## Sunday, April 1, 2012

### Custom Memory Management: Replacing new and delete

I couldn't find any concise articles on custom memory management in C++ on the internet, so here's mine:

Basically, there's two ways to handle memory management: replacing operator new and operator delete, or using custom made allocators with STL containers. I will only talk about the former here. One thing you'll need to know is the difference between a new expression and operator new.

When you write:
A* a = new A; // new expression

That is a new expression. It does two things: first, it calls operator new(sizeof(A)), which allocates memory for the object A. Then, the proper constructor is called (in this case, the default constructor).
If we write:

A* a = new A(12);

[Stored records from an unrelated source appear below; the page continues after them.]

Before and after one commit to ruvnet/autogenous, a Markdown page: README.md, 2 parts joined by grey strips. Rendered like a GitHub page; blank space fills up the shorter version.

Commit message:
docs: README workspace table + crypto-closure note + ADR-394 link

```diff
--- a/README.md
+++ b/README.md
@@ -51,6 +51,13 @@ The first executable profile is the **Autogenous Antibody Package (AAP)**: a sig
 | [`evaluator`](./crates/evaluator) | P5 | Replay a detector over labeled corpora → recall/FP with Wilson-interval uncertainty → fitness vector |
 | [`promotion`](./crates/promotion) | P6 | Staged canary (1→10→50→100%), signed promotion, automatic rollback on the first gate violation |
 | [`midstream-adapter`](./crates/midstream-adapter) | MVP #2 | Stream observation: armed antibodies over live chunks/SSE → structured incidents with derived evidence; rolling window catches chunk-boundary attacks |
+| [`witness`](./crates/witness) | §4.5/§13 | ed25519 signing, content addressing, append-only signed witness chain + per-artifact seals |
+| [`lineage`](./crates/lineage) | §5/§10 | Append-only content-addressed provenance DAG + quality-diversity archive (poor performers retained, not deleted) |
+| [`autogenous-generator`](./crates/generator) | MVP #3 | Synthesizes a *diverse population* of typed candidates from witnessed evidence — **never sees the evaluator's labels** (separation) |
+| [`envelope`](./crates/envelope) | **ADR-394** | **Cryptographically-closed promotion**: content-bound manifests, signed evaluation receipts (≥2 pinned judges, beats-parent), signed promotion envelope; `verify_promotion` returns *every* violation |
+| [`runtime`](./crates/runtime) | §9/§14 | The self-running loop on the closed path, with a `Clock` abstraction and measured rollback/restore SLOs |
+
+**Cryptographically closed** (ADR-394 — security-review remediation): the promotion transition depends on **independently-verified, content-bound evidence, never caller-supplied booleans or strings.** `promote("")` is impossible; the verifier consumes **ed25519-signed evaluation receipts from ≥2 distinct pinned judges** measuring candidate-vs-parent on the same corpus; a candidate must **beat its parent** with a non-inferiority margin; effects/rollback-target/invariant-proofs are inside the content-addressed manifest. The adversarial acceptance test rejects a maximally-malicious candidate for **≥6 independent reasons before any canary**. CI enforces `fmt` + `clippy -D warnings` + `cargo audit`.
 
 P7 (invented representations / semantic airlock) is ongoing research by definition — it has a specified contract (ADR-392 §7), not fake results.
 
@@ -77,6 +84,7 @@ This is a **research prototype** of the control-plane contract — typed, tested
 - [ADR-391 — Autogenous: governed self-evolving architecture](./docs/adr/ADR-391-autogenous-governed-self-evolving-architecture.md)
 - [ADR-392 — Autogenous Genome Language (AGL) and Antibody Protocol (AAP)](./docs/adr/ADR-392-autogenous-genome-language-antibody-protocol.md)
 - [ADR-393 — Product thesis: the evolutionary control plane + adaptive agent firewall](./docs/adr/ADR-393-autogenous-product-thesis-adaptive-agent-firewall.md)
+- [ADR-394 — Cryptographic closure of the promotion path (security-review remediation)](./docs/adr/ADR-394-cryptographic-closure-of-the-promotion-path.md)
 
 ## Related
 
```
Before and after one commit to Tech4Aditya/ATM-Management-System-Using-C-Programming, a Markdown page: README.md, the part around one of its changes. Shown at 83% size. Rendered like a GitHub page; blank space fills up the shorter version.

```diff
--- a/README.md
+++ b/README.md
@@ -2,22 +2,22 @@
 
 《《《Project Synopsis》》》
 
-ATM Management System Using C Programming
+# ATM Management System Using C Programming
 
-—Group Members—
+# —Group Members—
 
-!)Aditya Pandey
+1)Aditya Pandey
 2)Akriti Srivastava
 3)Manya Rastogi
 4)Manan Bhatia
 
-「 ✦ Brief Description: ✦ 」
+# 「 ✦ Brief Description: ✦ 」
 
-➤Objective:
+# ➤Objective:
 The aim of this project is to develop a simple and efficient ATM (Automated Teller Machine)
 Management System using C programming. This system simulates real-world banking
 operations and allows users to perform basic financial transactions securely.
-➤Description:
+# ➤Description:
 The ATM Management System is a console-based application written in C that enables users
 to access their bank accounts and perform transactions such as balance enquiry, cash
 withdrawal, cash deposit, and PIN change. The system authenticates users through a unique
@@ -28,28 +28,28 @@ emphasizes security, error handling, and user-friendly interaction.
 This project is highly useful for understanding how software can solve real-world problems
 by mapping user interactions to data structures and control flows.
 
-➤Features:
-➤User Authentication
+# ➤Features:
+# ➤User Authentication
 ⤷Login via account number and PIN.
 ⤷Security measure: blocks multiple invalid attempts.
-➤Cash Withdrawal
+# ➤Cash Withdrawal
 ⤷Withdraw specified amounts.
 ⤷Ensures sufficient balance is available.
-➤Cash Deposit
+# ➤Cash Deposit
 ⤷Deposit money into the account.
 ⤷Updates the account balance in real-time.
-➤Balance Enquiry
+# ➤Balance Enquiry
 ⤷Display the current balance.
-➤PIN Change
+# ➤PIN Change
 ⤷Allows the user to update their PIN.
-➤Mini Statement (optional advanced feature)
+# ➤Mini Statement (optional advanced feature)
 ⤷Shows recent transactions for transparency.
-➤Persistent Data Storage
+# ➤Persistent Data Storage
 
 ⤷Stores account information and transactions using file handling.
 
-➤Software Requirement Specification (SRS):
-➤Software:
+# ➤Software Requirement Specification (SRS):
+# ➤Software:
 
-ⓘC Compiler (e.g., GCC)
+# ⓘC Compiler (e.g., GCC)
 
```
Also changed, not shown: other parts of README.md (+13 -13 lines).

This will first call operator new(sizeof(A)), then the constructor A(int), or any other constructor according to the conversion rules (it's unwise to depend too much on such conversions, as it causes confusion).

Delete does exactly the opposite, in reverse order:
delete a; // calls the destructor first, then operator delete(a) to free the memory.

Now that you know, let's move on.

Why would you want to replace operator new and delete? The most useful reason may not be efficiency, as the standard implementation is usually good enough. Since C++ does not provide garbage collection (by default), it is a good idea to check that you have equally many calls to new and delete throughout a program run. This can be done on a per class basis as follows:

// interface: A.hpp
#include <new>

class A {
public:
// ...
#ifdef DEBUG // Only replace when compiling in debug mode
static void* operator new(size_t);
static void operator delete(void*);
#endif

};

// implementation: A.cpp
#ifdef DEBUG
#include <set>
int newc = 0;
int delc = 0;
int del0 = 0;
set<const A*> allocs; // store all allocations

void* A::operator new(size_t s)
{
++newc;
A* ptr = static_cast<A*>(::operator new(s)); // "delegate" to global operator new
allocs.insert(ptr);
return ptr;
}

void A::operator delete(void* p)
{
if (!p) {
++del0;
return;
}
++delc;
allocs.erase(static_cast<const A*>(p));
::operator delete(p); // "delegate" to global operator delete
}

void check_memory()
{
cerr << "A's allocated:     " << newc << "\n";
cerr << "A's deallocated: " << delc << " \n";

if (!allocs.empty()) {
cerr << "Forgot to deallocate " << allocs.size() << " objects of type A\n";
for_each(allocs.begin(),allocs.end(),[&](const A* a){
cerr << "Unallocated: " << *a << "\n";
});
}
}
#endif

// in main.cpp
#include <cstdlib> // atexit

int main(int argc, char* argv[]) {
#ifdef DEBUG
atexit(check_memory); // check memory upon exiting the program
#endif
// ...
}



The code essentially keeps track of every call to new and delete, and stores the allocated object addresses in a set. This obviously impairs performance, so the code only replaces new and delete when ran in debug mode (that is, when the DEBUG macro is set).

There's one caveat: if you call abort(), exit(), or quick_exit(), at least objects with automatic storage will not be deallocated. This means some local objects (for instance, inside a std::vector) may not be deleted, hence giving you a wrong count even though a normal program run would not suffer from such problems.

To solve this, replace all occurrences of exit() calls with throwing an exception instead:

if (something_went_wrong) {
// exit(1); <--- don't do this
throw destruct_and_exit(); // <--- this will cleanup properly
}


So we need to define destruct_and_exit:

struct destruct_and_exit : public std::exception {
destruct_and_exit() : std::exception("destruct_and_exit") {}
};


Then wrap our main() function around a catch block:

int main(int argc, int argv)
{
try {
#ifdef DEBUG
atexit(check_memory); // check memory upon exiting the program
#endif
// ...
} catch (destruct_and_exit) {
return 1;
}
}